As the inaugural class of the University of Arizona College of Veterinary Medicine approaches graduation, its students are eager to begin providing care to our furry friends.
Under the direction of Dean Julie Funk, the continuous structure of the three-year program keeps the students’ skills sharp while also offering an accelerated path to a professional veterinary career. Whereas other veterinary programs have a teaching hospital for their students to learn in a more controlled environment, the University of Arizona uses a distributive model, outsourcing their students to local veterinary clinics for real-world situations, not just scenarios.
For many students, Dean Funk says that she knows working as a veterinarian has been their dream from a young age.
“I'm always really emotional thinking about the day we celebrate the class of graduating students,” Dean Funk said. "Many of them have been dreaming of being a veterinarian since they were young children.”
One such student is Melinda Pazel. She knew that she wanted to be a veterinarian from the time she was a toddler, telling everyone she would be an “animal doctor” when she grew up.
After attending her interview with the newly-opened College of Veterinary Medicine, the East Coast native was ready to join the Wildcat family, drawn by the passion of faculty, staff, and other students.
“Considering it was brand new, it was run very well and everyone was personable and genuinely pleasant to interact with. Underneath that though, you could tell how excited they were that we were there; the environment was infectious,” Pazel said.
According to her, the program met her needs not just educationally, but financially and mentally as well. The third-year student has entered her clinical rotations, taking her learning from the classroom to local veterinary practices. Pazel says that she’s been able to get a taste of how being a veterinarian really is while still having a safety net provided by established professionals.

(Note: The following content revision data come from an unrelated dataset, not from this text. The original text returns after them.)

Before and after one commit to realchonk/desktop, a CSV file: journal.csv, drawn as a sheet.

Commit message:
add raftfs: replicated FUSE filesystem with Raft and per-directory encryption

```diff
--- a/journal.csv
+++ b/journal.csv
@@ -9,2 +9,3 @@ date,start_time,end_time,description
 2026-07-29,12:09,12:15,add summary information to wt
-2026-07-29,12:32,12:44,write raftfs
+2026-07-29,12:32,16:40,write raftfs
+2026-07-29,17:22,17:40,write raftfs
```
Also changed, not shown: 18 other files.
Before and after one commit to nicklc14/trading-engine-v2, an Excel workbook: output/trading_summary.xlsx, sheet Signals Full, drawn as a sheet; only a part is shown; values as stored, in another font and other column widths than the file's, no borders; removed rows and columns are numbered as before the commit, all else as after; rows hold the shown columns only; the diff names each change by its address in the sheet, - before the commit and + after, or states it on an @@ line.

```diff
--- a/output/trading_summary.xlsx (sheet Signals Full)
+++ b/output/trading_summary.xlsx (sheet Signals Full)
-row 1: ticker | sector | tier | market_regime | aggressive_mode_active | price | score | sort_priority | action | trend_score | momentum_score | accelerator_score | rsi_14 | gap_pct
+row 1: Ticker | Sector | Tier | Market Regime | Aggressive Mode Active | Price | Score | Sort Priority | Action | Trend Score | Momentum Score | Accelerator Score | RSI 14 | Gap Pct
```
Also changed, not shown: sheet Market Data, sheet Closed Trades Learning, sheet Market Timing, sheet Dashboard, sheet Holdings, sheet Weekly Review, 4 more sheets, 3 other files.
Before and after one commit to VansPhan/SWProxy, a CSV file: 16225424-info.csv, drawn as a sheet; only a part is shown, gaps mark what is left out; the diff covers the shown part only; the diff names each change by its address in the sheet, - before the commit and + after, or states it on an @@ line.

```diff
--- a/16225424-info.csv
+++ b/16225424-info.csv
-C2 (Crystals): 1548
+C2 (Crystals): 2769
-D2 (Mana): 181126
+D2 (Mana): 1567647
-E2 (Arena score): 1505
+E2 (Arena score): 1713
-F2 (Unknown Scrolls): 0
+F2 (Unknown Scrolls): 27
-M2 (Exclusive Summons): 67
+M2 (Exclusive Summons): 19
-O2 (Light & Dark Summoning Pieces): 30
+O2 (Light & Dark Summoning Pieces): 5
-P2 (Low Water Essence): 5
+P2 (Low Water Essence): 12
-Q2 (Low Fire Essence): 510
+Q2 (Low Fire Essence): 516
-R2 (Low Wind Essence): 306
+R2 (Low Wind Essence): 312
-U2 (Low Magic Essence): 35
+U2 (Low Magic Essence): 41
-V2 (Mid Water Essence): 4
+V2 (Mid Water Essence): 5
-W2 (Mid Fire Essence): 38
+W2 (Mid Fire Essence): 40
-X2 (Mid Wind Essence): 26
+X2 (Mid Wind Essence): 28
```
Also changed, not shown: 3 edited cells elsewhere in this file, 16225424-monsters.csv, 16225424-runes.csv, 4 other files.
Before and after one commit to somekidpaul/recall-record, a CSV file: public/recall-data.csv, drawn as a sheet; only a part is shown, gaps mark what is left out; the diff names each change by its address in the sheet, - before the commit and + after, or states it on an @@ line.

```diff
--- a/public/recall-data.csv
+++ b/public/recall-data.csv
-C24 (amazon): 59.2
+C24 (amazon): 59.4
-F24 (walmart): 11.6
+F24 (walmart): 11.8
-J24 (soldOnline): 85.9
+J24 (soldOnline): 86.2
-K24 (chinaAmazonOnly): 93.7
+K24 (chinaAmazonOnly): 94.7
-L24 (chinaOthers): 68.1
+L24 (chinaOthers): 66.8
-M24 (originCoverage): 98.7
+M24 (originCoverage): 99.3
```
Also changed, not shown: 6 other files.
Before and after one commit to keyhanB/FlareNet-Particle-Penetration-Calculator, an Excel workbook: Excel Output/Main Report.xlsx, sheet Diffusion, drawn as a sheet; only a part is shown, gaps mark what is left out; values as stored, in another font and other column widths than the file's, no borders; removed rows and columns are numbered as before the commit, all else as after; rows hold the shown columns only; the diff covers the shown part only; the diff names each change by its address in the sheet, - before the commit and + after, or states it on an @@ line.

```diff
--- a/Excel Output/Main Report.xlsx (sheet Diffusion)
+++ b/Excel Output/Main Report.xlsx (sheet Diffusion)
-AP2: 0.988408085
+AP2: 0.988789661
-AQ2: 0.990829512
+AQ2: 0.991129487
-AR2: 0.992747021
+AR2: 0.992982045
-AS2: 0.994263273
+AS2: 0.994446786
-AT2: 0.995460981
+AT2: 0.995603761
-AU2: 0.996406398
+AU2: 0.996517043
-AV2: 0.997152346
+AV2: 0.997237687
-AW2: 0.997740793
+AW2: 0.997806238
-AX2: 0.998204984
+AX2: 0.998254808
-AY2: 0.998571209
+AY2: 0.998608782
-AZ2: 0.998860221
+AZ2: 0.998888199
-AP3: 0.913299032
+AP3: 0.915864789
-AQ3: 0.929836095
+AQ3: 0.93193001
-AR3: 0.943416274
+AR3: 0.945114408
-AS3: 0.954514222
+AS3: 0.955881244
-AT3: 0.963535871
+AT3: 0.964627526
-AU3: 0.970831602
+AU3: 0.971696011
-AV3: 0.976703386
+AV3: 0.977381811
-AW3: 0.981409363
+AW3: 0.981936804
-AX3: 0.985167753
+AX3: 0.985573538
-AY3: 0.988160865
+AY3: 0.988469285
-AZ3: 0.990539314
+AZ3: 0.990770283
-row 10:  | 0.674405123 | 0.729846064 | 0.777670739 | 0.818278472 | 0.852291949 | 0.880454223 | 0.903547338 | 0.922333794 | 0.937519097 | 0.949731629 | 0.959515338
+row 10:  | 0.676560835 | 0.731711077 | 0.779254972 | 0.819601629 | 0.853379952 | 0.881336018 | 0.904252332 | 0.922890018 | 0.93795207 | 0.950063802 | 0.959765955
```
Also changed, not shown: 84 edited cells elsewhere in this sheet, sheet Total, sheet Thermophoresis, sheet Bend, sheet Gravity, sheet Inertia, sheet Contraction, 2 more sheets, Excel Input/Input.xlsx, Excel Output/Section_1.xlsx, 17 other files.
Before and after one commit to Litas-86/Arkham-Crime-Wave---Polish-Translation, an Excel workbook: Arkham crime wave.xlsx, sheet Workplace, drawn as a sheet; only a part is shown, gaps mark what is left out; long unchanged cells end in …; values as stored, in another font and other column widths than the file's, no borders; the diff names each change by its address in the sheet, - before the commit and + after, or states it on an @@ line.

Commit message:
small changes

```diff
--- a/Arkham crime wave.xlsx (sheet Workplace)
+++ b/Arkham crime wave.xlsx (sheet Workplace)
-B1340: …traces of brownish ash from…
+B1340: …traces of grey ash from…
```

“My rotations have allowed me to do research, communicate and educate clients, work with specialists one-on-one, and perform procedures many veterinarians don't get to do until years after graduation,” Pazel said. “There is nothing that can truly prepare someone to become a veterinarian, but U of A works to make us as prepared as possible.”
Pazel certainly isn’t the only student feeling the positive impact of the program’s early success.
Ari Adams pursued a pre-vet degree during her undergraduate years at the University of Arizona. By the time she was ready to graduate, the College of Veterinary Medicine was up and running. For her, continuing her education at the University of Arizona was a no-brainer.
“I was really intrigued by the hands-on and visual learning aspects of the program. I felt that it really catered to my way of learning and it fostered a sense of collaboration, which is very important in the veterinary field,” Adams, another third-year student in the program, said.
Adams was able to experience true collaboration during her clinical rotations by assisting understaffed veterinary clinics, offering much-needed support while still gaining invaluable learning experience.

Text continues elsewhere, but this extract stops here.